_TASK DETAILS_: Find the string "LeafSpineTopology" in the material. Copy every line that has it.

_DATA RECORDS_:
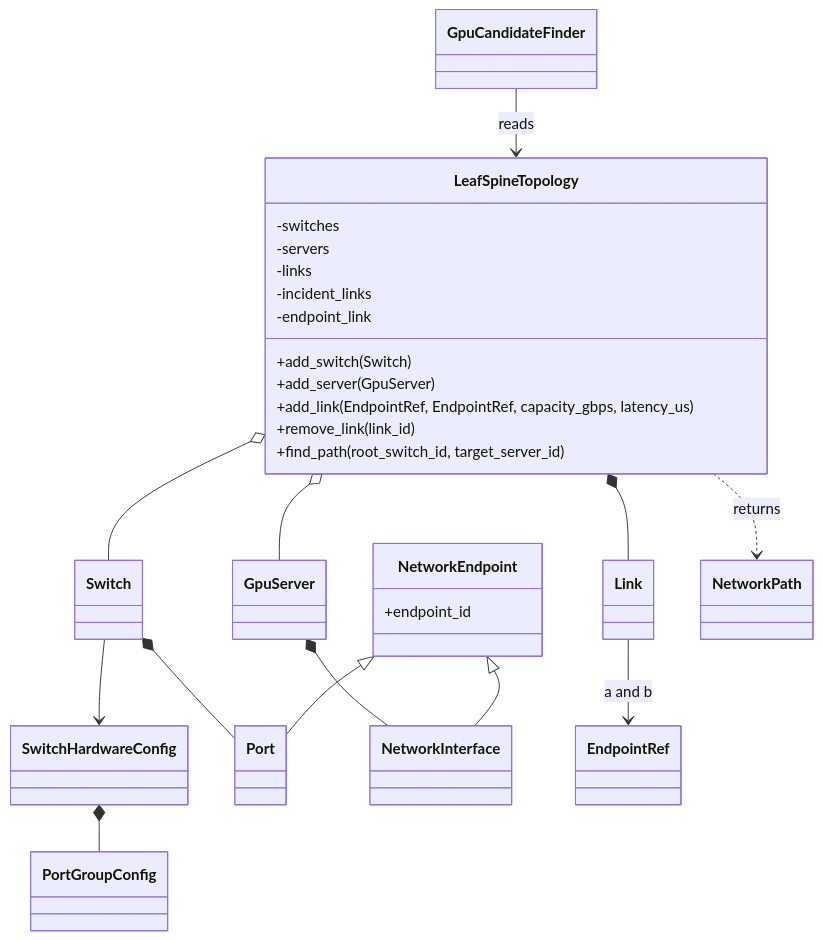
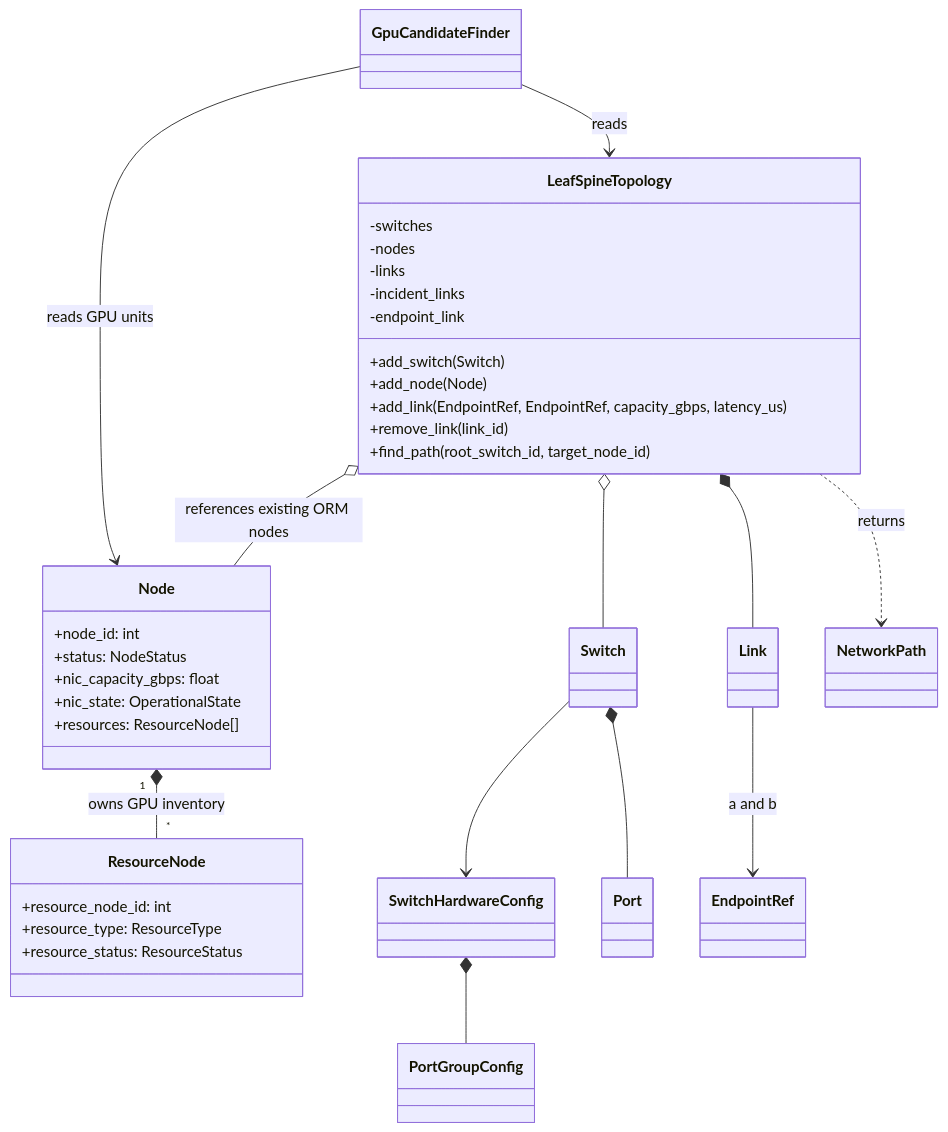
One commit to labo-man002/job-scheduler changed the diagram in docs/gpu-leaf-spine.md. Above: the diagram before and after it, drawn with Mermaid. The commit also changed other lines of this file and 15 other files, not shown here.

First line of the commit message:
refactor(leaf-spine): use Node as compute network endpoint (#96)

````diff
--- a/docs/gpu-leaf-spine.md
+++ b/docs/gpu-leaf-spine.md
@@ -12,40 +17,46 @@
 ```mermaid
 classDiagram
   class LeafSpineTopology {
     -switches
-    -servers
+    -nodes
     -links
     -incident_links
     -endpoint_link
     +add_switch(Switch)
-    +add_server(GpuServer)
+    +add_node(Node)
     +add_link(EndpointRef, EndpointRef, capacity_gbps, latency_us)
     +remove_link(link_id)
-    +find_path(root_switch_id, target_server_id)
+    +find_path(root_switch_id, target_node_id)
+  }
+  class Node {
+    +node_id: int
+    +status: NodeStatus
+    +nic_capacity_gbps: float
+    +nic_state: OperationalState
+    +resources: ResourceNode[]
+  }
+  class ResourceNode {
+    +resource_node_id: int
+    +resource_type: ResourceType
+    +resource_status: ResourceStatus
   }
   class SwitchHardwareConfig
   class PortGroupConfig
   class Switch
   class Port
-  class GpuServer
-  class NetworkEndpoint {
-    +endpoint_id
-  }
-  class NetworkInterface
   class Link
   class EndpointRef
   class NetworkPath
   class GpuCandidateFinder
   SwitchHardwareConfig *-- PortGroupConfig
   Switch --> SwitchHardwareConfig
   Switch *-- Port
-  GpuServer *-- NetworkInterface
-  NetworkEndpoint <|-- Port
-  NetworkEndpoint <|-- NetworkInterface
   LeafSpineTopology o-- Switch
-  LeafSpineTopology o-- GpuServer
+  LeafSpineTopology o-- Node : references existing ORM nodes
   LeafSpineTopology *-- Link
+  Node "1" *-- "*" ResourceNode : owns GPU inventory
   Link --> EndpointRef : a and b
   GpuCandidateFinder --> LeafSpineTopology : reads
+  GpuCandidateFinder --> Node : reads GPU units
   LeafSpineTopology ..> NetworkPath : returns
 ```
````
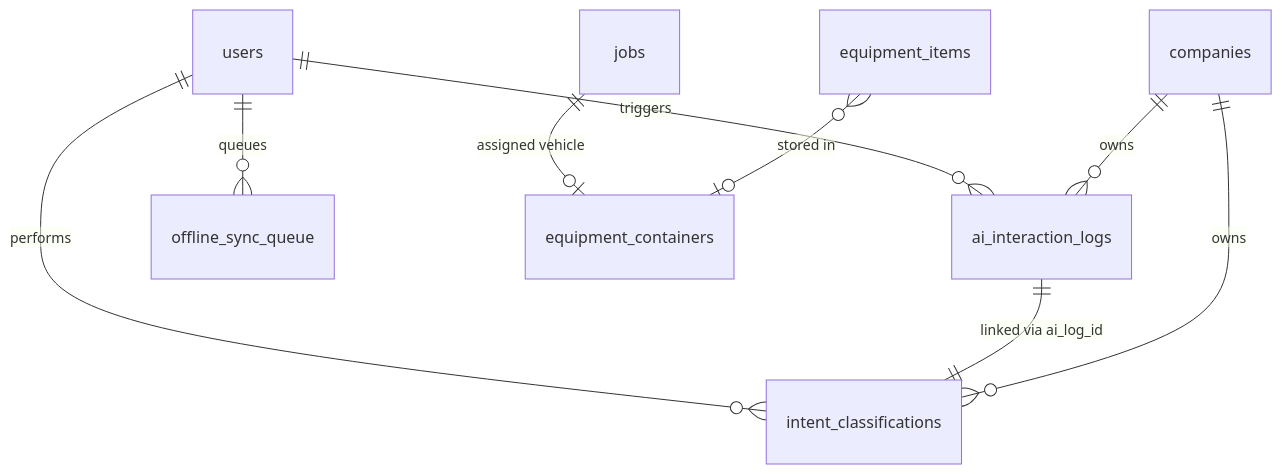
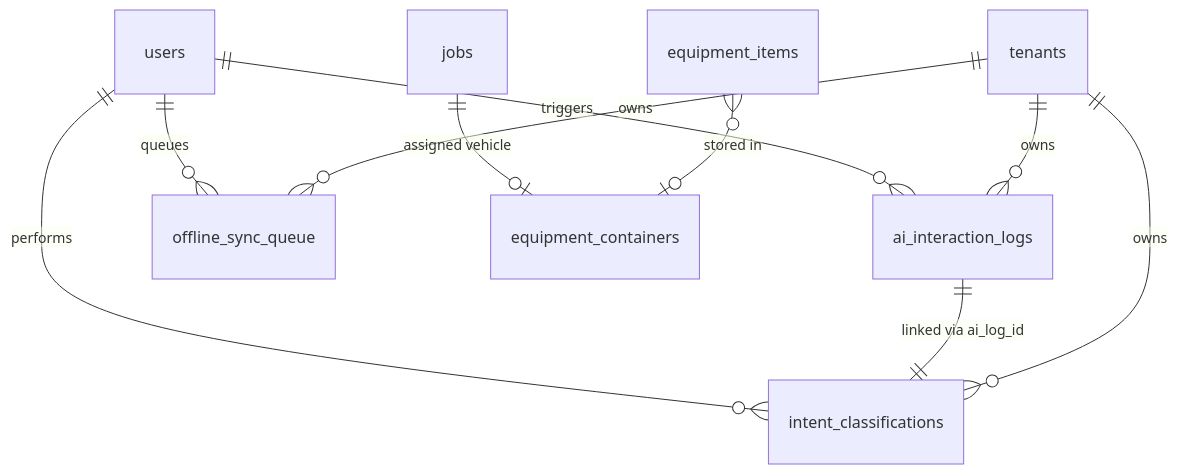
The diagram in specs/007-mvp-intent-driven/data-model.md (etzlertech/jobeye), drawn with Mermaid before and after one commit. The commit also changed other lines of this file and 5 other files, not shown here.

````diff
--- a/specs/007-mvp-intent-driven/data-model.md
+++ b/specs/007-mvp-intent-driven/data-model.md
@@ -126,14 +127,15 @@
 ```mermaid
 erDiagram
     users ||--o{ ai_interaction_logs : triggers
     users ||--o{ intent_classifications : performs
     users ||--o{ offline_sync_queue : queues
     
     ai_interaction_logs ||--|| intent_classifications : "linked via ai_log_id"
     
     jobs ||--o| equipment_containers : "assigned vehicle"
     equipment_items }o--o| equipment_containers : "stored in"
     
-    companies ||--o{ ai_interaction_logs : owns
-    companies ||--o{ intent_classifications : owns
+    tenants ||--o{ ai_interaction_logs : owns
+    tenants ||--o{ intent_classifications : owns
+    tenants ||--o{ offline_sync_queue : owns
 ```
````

_EXERCISE RESULT_:
   class LeafSpineTopology {
   LeafSpineTopology o-- Switch
-  LeafSpineTopology o-- GpuServer
+  LeafSpineTopology o-- Node : references existing ORM nodes
   LeafSpineTopology *-- Link
   GpuCandidateFinder --> LeafSpineTopology : reads
   LeafSpineTopology ..> NetworkPath : returns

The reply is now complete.